Chinese telecom giant Huawei has embedded its surveillance technology in Africa where it helped government officials spy on their opponents, a new report revealed on Wednesday.
Huawei’s technicians personally helped governments in Uganda and Zambia in spying on political opponents, an operation that included “intercepting their encrypted communications and social media, and using cell data to track their whereabouts,” security officials told The Wall Street Journal in an exclusive investigation.
— Matthew Rose (@MtthwRose) August 14, 2019
When pop star Bobi Wine rose in popularity in Uganda and threatened to disrupt Yoweri Museveni’s 33-year presidency, intelligence officials attempted to intercept Wine’s encrypted communications. When the effort failed after days of attempts, they turned to Huawei staffers for help.
“The Huawei technicians worked for two days and helped us puncture through,” a senior intelligence official told WSJ.
While the investigation did not reveal spying directed by the Chinese government or indications that the Chinese government knew about the surveillance activities, it did show evidence that Huawei staff aided the government in political spying.
Huawei is highly regarded in China. It is the second leading smartphone company in the world, and is the largest producer of cellular and internet networking equipment.
The report of funding is not far removed from numerous reports over several years that Huawei has conducted surveillance activities.
The U.S. has criticized Huawei’s activities and accused it of being used as a tool of the Chinese government due to numerous incidents involving espionage with Chinese government agents over the years, instances which Huawei denies.
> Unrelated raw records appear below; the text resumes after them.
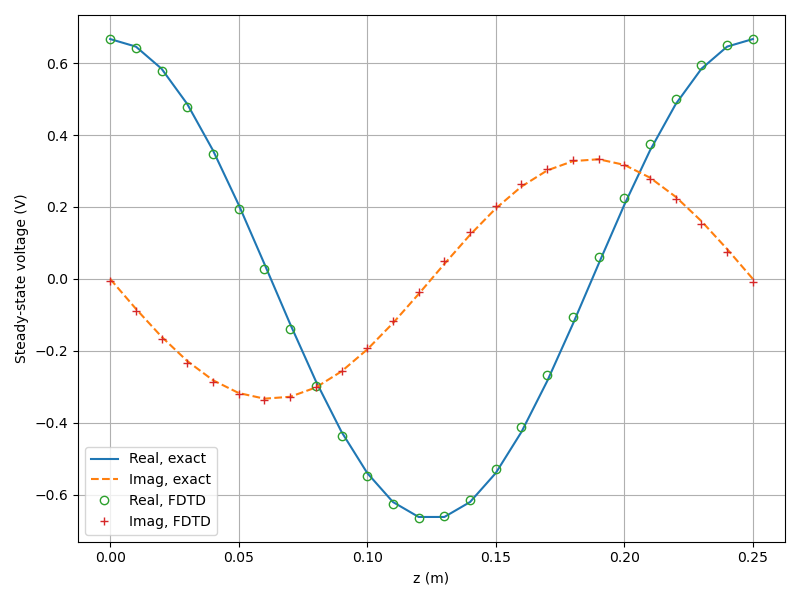
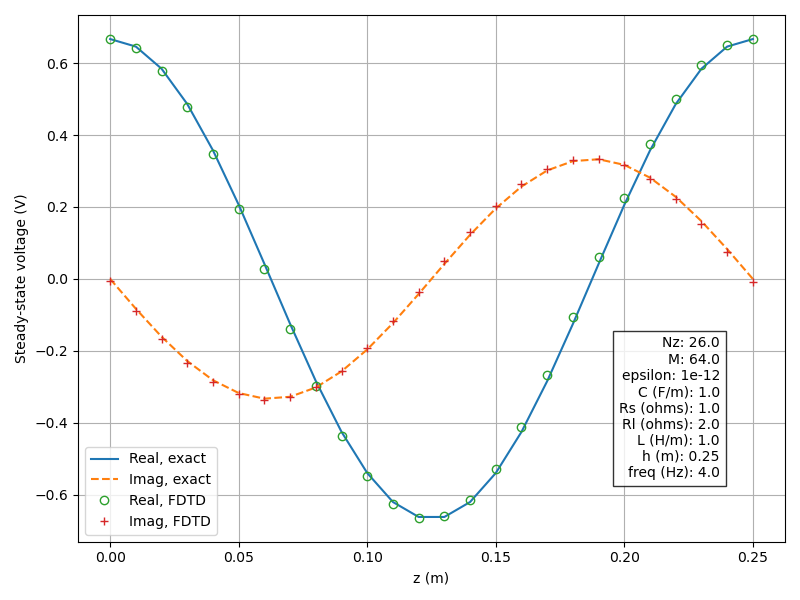
Ajustado dados no gráfico de comparação de tensão

Changed region(s): [[0.75, 0.54, 0.9375, 0.84]]

diff --git a/Cap_02/scripts/plot_fdtd_results.py b/Cap_02/scripts/plot_fdtd_results.py
@@ -11,8 +11,13 @@ out_dir = "../out"
 #voltage_final = np.loadtxt(os.path.join(out_dir, "fdtd_voltage.csv"))
 #voltage_series = np.loadtxt(os.path.join(out_dir, "fdtd_time_series.csv"), delimiter=",")
 #spectrum = np.loadtxt(os.path.join(out_dir, "fdtd_spectrum.csv"), delimiter=",")
-
+# Lê os parâmetros da simulação
+parametros = pd.read_csv(os.path.join(out_dir, 'simulation_parameters.csv'))
 comparison_voltage = pd.read_csv(os.path.join(out_dir, 'comparison_voltage.csv'))
+
+
+#print("\nParâmetros da Simulação:")
+#print(parametros.to_string(index=False))
 
 # Extrai os dados
 z_exact = comparison_voltage['z_exact']
@@ -43,6 +48,9 @@ plt.ylabel('Steady-state voltage (V)')
 plt.legend()
 plt.grid(True)
 plt.tight_layout()
+
+param_text = "\n".join(f"{row['Parameter']}: {row['Value']}" for _, row in parametros.iterrows())
+plt.gcf().text(0.9, 0.2, param_text, ha='right', va='bottom', bbox=dict(facecolor='white', alpha=0.8))
 
 # Salva o gráfico como arquivo PNG
 plt.savefig(os.path.join(out_dir, 'comparison_voltage_plot.png'))
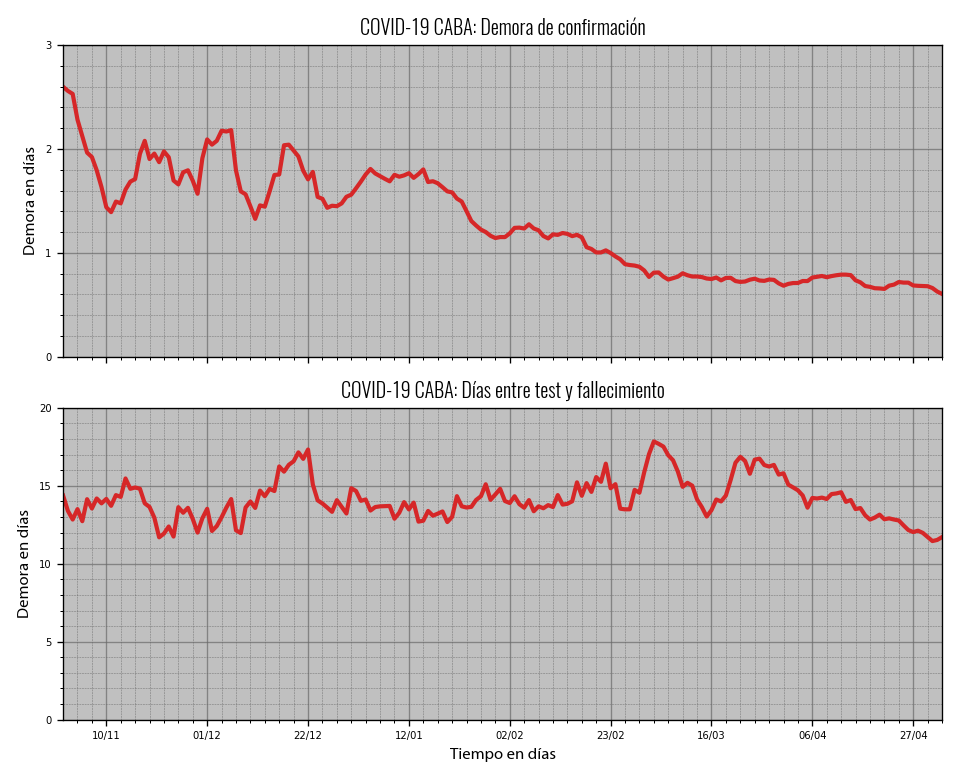
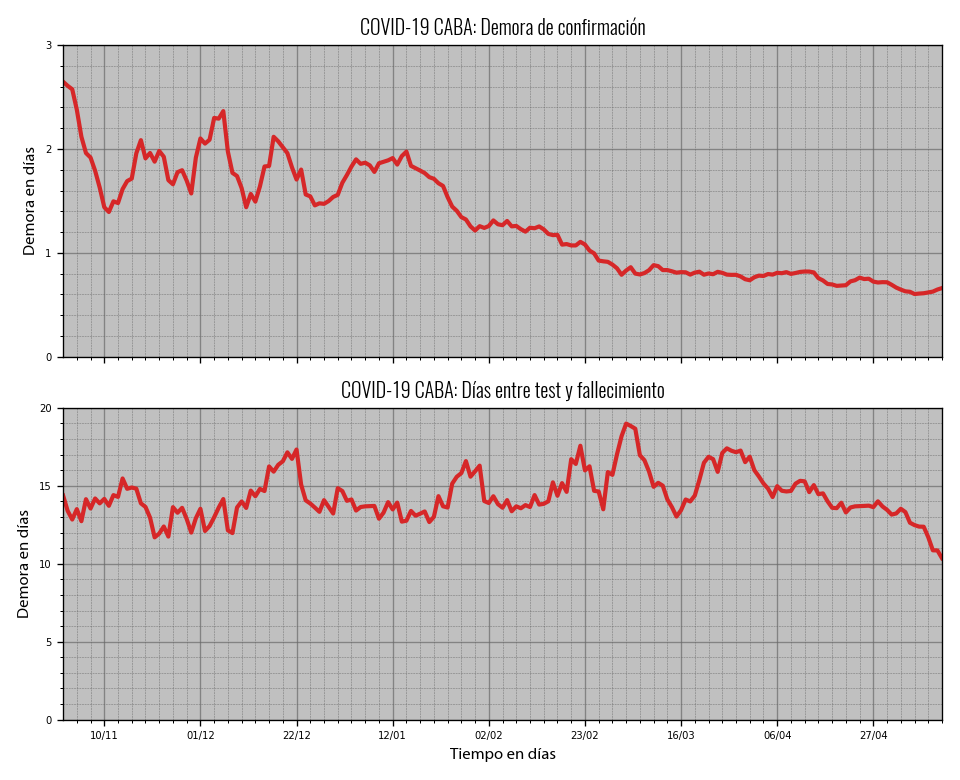
Updating charts...

diff --git a/p_trigger.py b/p_trigger.py
@@ -14,15 +14,15 @@ ecalls.plot_calls_ratios_avg(0, 0.05,1)
 ecalls.plot_total_calls_avg()
 
 #Building vaccination champaign charts
-vac.plot_total_vac_by_sex(0, 150000, 1000)
-vac.plot_total_vac_by_dose(0, 150000, 1000)
+vac.plot_total_vac_by_sex(0, 200000, 1000)
+vac.plot_total_vac_by_dose(0, 200000, 1000)
 vac.plot_doses_by_age_avg(0, 3000, 1000)
-vac.plot_doses_by_vac_avg(0, 2000, 1000)
+vac.plot_doses_by_vac_avg(0, 5000, 1000)
 vac.plot_reached_population_by_age(0, 0.25, 1)
 vac.plot_reached_population_by_sex(0.05, 1)
 
 #Building cases charts
-cases.plot_total_cases(0, 0, 50000, 1000, 1500, 1000)
+cases.plot_total_cases(0, 0, 100000, 1000, 1500, 1000)
 cases.plot_total_avg(0, 0, 500, 1, 15, 1)
 cases.plot_delay_evol(0, 0, 1, 1, 5, 1)
 cases.plot_cases_by_age_avg(0, 0, 250, 1, 5, 1)

diff --git a/chart_config.py b/chart_config.py
@@ -26,7 +26,7 @@ language = 1 #0 = english, 1 = spanish
 legend_text_size = 8
 plot_scale = "linear"
 start_date = "2020-11-01"
-end_date = "2021-06-02"
+end_date = "2021-06-11"
 week_interval = 3
 v_start_date = "2021-01-01"
 v_week_interval = 2
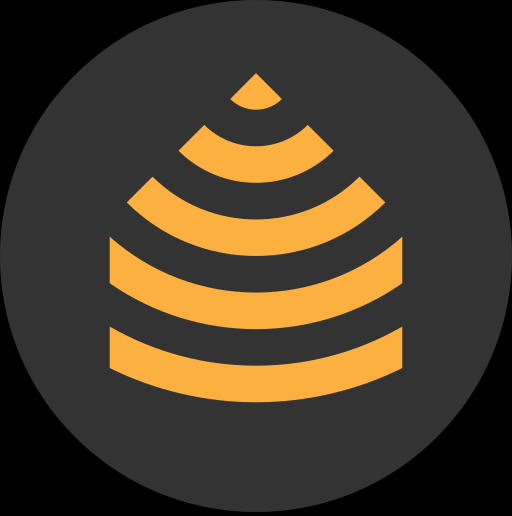
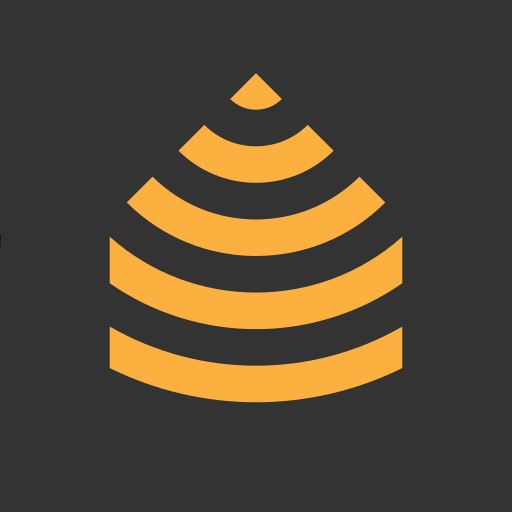
clean up

diff --git a/deploy/data/usr/share/homed-web/index.html b/deploy/data/usr/share/homed-web/index.html
@@ -4,7 +4,14 @@
         <title>HOMEd</title>
         <meta charset="utf-8">
         <meta name="viewport" content="width=device-width, initial-scale=1.0, maximum-scale=1.0">
+        <meta name="mobile-web-app-capable" content="yes">
+        <meta name="apple-mobile-web-app-capable" content="yes">
+        <meta name="application-name" content="HOMEd">
+        <meta name="apple-mobile-web-app-title" content="HOMEd">
+        <meta name="msapplication-starturl" content="/index.html">
         <link rel="icon" href="img/homed.svg" sizes="any" type="image/svg+xml">
+        <link rel="apple-touch-icon" href="img/homed-512-maskable.png" sizes="512x512">
+        <link rel="manifest" href="manifest.json">
         <link rel="stylesheet" href="css/font.css">
         <link rel="stylesheet" href="css/app.css">
         <script src="js/d3.min.js"></script>
@@ -15,15 +22,6 @@
         <script src="js/zigbee.js"></script>
         <script src="js/expose.js"></script>
         <script src="js/app.js"></script>
-        <!-- Progressive Web App -->
-        <link rel="manifest" href="manifest.json" />
-        <meta name="mobile-web-app-capable" content="yes" />
-        <meta name="apple-mobile-web-app-capable" content="yes" />
-        <meta name="application-name" content="HOMEd Smart Home" />
-        <meta name="apple-mobile-web-app-title" content="HOMEd Smart Home" />
-        <meta name="msapplication-starturl" content="/index.html" />
-        <metaname="viewport" content="width=device-width, initial-scale=1, shrink-to-fit=yes"/>
-        <link rel="manifest" href="manifest.json" />
     </head>
     <body>
         <div class="homed">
As a result, the U.S. has banned Huawei from participating in the development of 5G networks in the U.S.
President Trump also banned Huawei from doing business in the U.S., a move made via executive order in May.
The U.S. Central Intelligence Agency (CIA) reportedly showed evidence to British officials that Huawei received funds from the China’s People’s Liberation Army, China’s National Security Commission and a Chinese intelligence agency, according to a report by The Times in April.